“It’s a mockery of democracy,” said Ochoa regarding how the media has dedicated its coverage to the two domineering politicians. “I think Trump has got something like $4 billion in free media since he announced his candidacy. Hillary Clinton got something like half that.”
Granecki empathizes with Fowles and Ochoa in his regard to the mainstream news and media. He said that his candidates would fare much better if only they could get a portion of the recognition and attention given to the two major parties.
“They don’t know enough about them because the media’s not covering them,” Granecki said. “I think there’s a current poll that says 55 percent of Americans wouldn’t vote for Gary Johnson and Bill Weld because they don’t know enough about them.”
In fact, given the two mainstream candidates and the negativity that so prominently surrounds them, a large portion of American voters may choose to sit at home this election. In that same aforementioned study by Pew, results show that 63 percent of voters say they either are not too, or not at all satisfied.
Susan Zeringue, a Mid-South mother of three, is one of those voters. She said that she believes the only thing helping the chances of a Clinton presidency is Trump, and the only thing that increases Trump’s chances of winning is Clinton.
“It’s supposed to be a country for the people, by the people,” Zeringue said. “That’s not them, that’s us. We are responsible.
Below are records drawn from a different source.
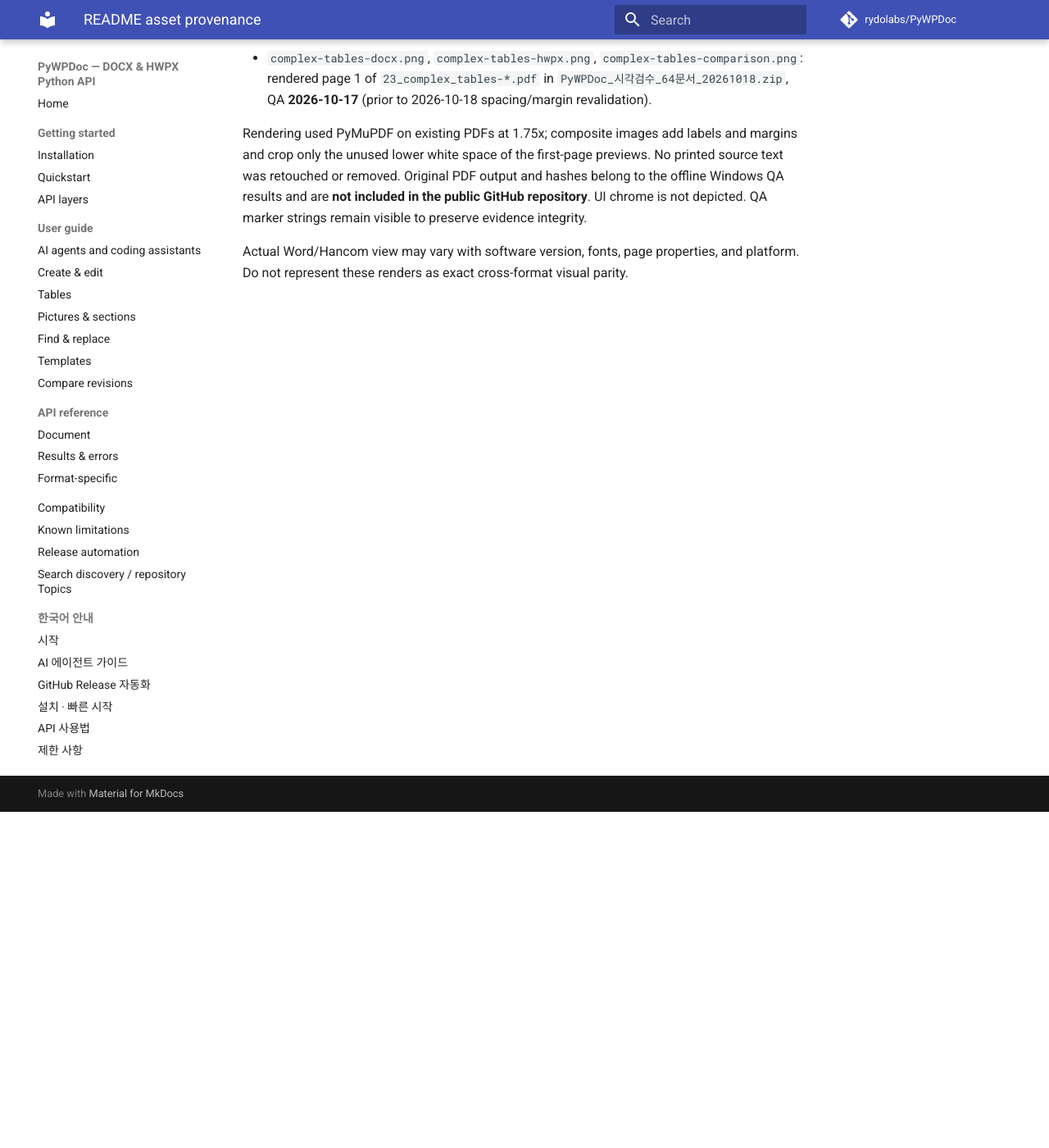
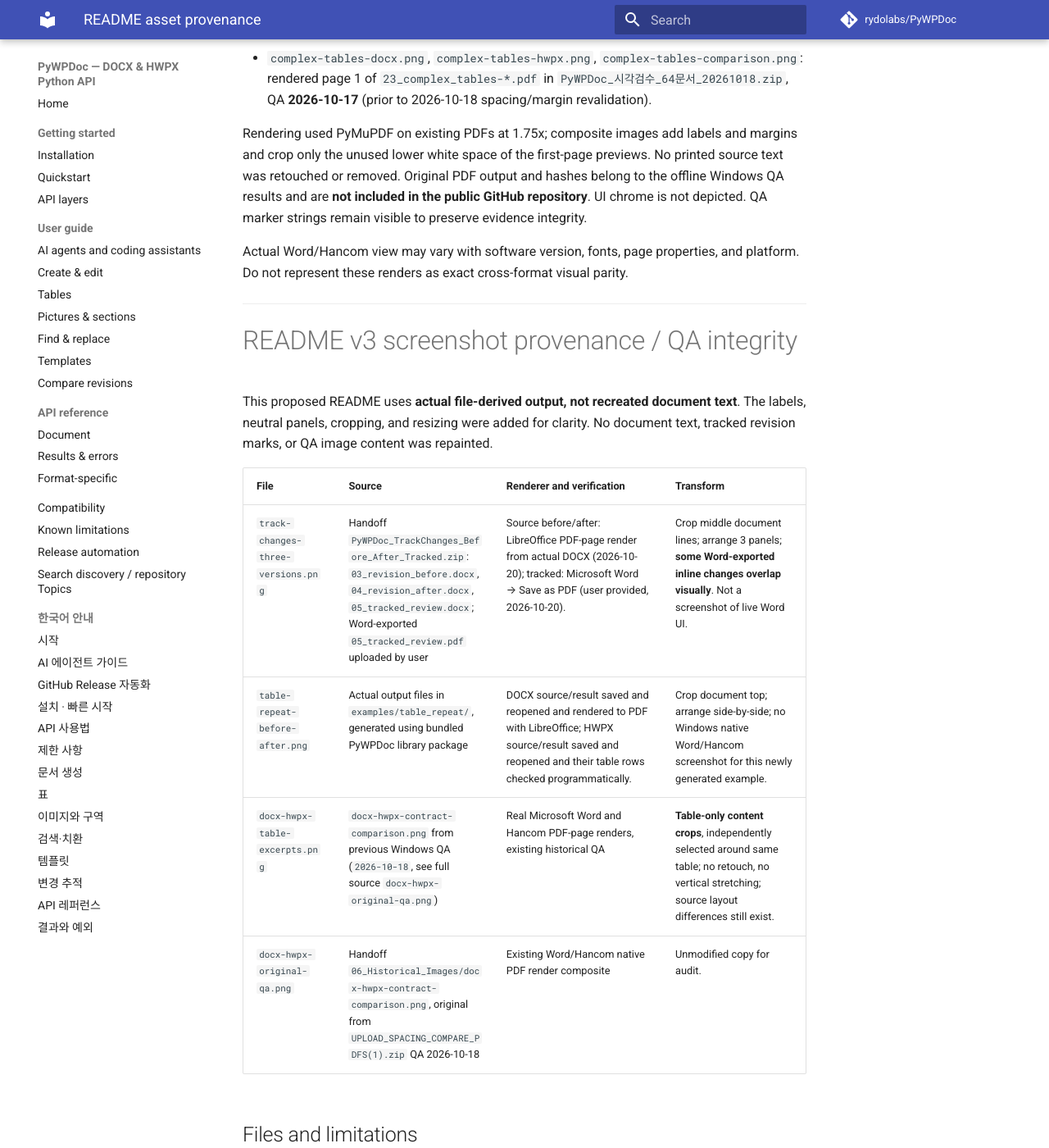
Before and after one commit to rydolabs/PyWPDoc, an MkDocs documentation site: the page built from docs/assets/readme/PROVENANCE.md, in a window 1280 px wide and 1400 px high, scrolled down 410 px. Shown: the whole window at 82% size. Built offline with MkDocs 1.6.1 and Material for MkDocs 9.7.7, drawn with Linux system fonts in a browser that asks for light colours; comment, search, counter and statistics services are not loaded; some of the changed text lies outside the part shown.

Commit message:
docs: add validated README screenshots and example documents

```diff
--- a/docs/assets/readme/PROVENANCE.md
+++ b/docs/assets/readme/PROVENANCE.md
@@ -9,3 +9,24 @@
 Rendering used PyMuPDF on existing PDFs at 1.75x; composite images add labels and margins and crop only the unused lower white space of the first-page previews. No printed source text was retouched or removed. Original PDF output and hashes belong to the offline Windows QA results and are **not included in the public GitHub repository**. UI chrome is not depicted. QA marker strings remain visible to preserve evidence integrity.
 
 Actual Word/Hancom view may vary with software version, fonts, page properties, and platform. Do not represent these renders as exact cross-format visual parity.
+
+---
+
+# README v3 screenshot provenance / QA integrity
+
+This proposed README uses **actual file-derived output, not recreated document text**. The labels, neutral panels, cropping, and resizing were added for clarity. No document text, tracked revision marks, or QA image content was repainted.
+
+| File | Source | Renderer and verification | Transform |
+| --- | --- | --- | --- |
+| `track-changes-three-versions.png` | Handoff `PyWPDoc_TrackChanges_Before_After_Tracked.zip`: `03_revision_before.docx`, `04_revision_after.docx`, `05_tracked_review.docx`; Word-exported `05_tracked_review.pdf` uploaded by user | Source before/after: LibreOffice PDF-page render from actual DOCX (2026-10-20); tracked: Microsoft Word → Save as PDF (user provided, 2026-10-20). | Crop middle document lines; arrange 3 panels; **some Word-exported inline changes overlap visually**. Not a screenshot of live Word UI. |
+| `table-repeat-before-after.png` | Actual output files in `examples/table_repeat/`, generated using bundled PyWPDoc library package | DOCX source/result saved and reopened and rendered to PDF with LibreOffice; HWPX source/result saved and reopened and their table rows checked programmatically. | Crop document top; arrange side-by-side; no Windows native Word/Hancom screenshot for this newly generated example. |
+| `docx-hwpx-table-excerpts.png` | `docx-hwpx-contract-comparison.png` from previous Windows QA (`2026-10-18`, see full source `docx-hwpx-original-qa.png`) | Real Microsoft Word and Hancom PDF-page renders, existing historical QA | **Table-only content crops**, independently selected around same table; no retouch, no vertical stretching; source layout differences still exist. |
+| `docx-hwpx-original-qa.png` | Handoff `06_Historical_Images/docx-hwpx-contract-comparison.png`, original from `UPLOAD_SPACING_COMPARE_PDFS(1).zip` QA 2026-10-18 | Existing Word/Hancom native PDF render composite | Unmodified copy for audit. |
+
+## Files and limitations
+
+- `examples/track_changes/{03_revision_before,04_revision_after,05_tracked_review}.docx` are byte-for-byte copies of the original 16-paragraph sample files from the handoff. Matching HWPX files are included for independent inspection.
+- `examples/track_changes/05_tracked_review_word_export.pdf` is the provided Word PDF export. Red inline marks can overlap, which is a limitation of that display, not an edit made to the screenshot.
+- `examples/table_repeat/generate.py` reproduces source and filled documents for **both** DOCX and HWPX; executed in this handoff environment, and both resulting files were reopened with PyWPDoc to assert three physical data rows.
+- The table-only DOCX/HWPX crop is a **content comparison**, not a claim of identical layout, margins, page breaks, or seamless DOCX↔HWPX conversion.
+- `pip install pywpdoc` in the README is intended for the planned 0.44.0 release; this handoff has not published or merged anything.
```
Also changed, not shown: docs/assets/readme/docx-hwpx-original-qa.png (added), docs/assets/readme/docx-hwpx-table-excerpts.png (added), docs/assets/readme/table-repeat-before-after.png (added), docs/assets/readme/track-changes-three-versions.png (added), 11 other files.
One day, God willing, I will have grandchildren and they will say, ‘Did you vote for Hillary or Trump?’ and I will say, ‘I voted for neither.’”
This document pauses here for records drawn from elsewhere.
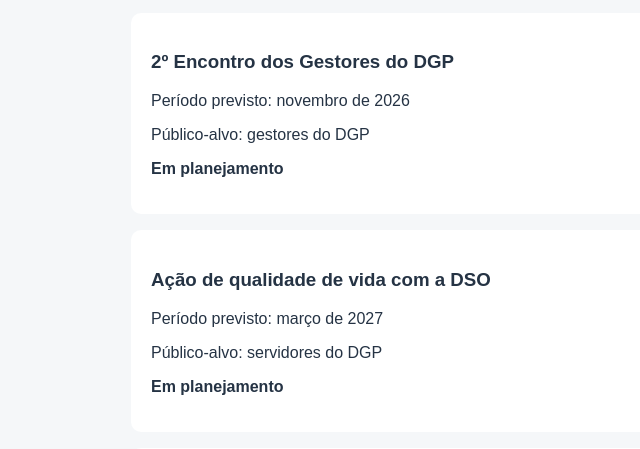
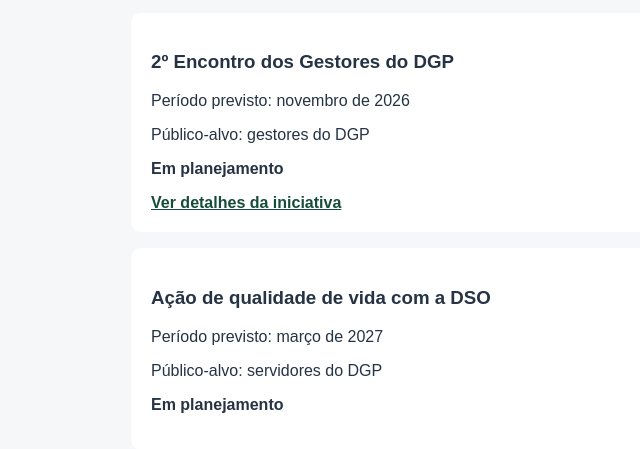
Before and after one commit to esdrasoliwer/integra-unb, a Flask app: page /programacao in a window 1280 px wide. Shown: the part 275-724 px from the top of the page, without its empty margins (59-699 px from the left). Run offline with Flask 3, Linux system fonts and the light colour scheme.

Commit message:
adiciona navegação da programação aos detalhes

```diff
--- a/templates/programacao.html
+++ b/templates/programacao.html
@@ -52,6 +52,7 @@
             <p>Período previsto: novembro de 2026</p>
             <p>Público-alvo: gestores do DGP</p>
             <p class="aviso">Em planejamento</p>
+            <a href="/detalhes">Ver detalhes da iniciativa</a>
         </article>
 
         <article>
```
Zeringue said she wishes that more Americans would not fall into the same pattern that tends to repeat itself every four years; she wants voters to explore the third party option this election cycle.
“If every person who told me, ‘I would vote for them (Trump and Clinton) but…’ voted third party – I mean you don’t need to vote for Gary Johnson, just don’t vote for Hillary or Trump – if every person who said that actually voted third party, it would be the end of the Democrat and Republican Party,” Zeringue said.
Even with the quickly-declining approval ratings for Trump and Clinton and Americans’ growing impatience with the political system, the third-party candidates must overcome statistics that seem to be against them.
The Roper Center for Public Opinion Research’s Carl Brown pointed out that in the 2012 presidential election results, which featured Stein as the Green Party’s nominee and Johnson as the Libertarian’s, the final poll in November conducted by CNN/ORC listed the results as three percent for Johnson and one percent for Stein, with the actual results being closer to .99 percent for Johnson and 0.36 percent for Stein.
Brown added that given the unique situation for this election, Stein and Johnson may have more success in the polling booths this go-round, especially because both nominees are repeat candidates, which gives them a familiarity aspect among voters, but also wrote that polling history suggests that both candidates are likely to underperform in the polls in the final vote.
‘It’s not a wasted vote to vote your values…’
In spite of the statistics that seem to illustrate an impending negative outcome for the third party tickets, proponents of those parties remain consistent in their optimism. To the third partiers, there is no such thing as a wasted vote.
“It’s not a wasted vote to vote your values because that’s what the vote was intended to be,” Culver said. “You know, if you’re not voting your values then you’re sort of betraying the whole effort of democracy that our country was built on. You will only be perpetuating what you have by voting that way.”
The third parties’ messages are simple: continuing the same pattern of American politics can only lead to the same results, it is only when voters decide that they are ready for change that changes will come.
“Civic participation requires civic responsibility, and that’s where it’s a world full of people working their tails off but getting a just world in return for that,” Fowles said. “It’s not a welfare world, it’s a world where people fare well–you see what I did there?”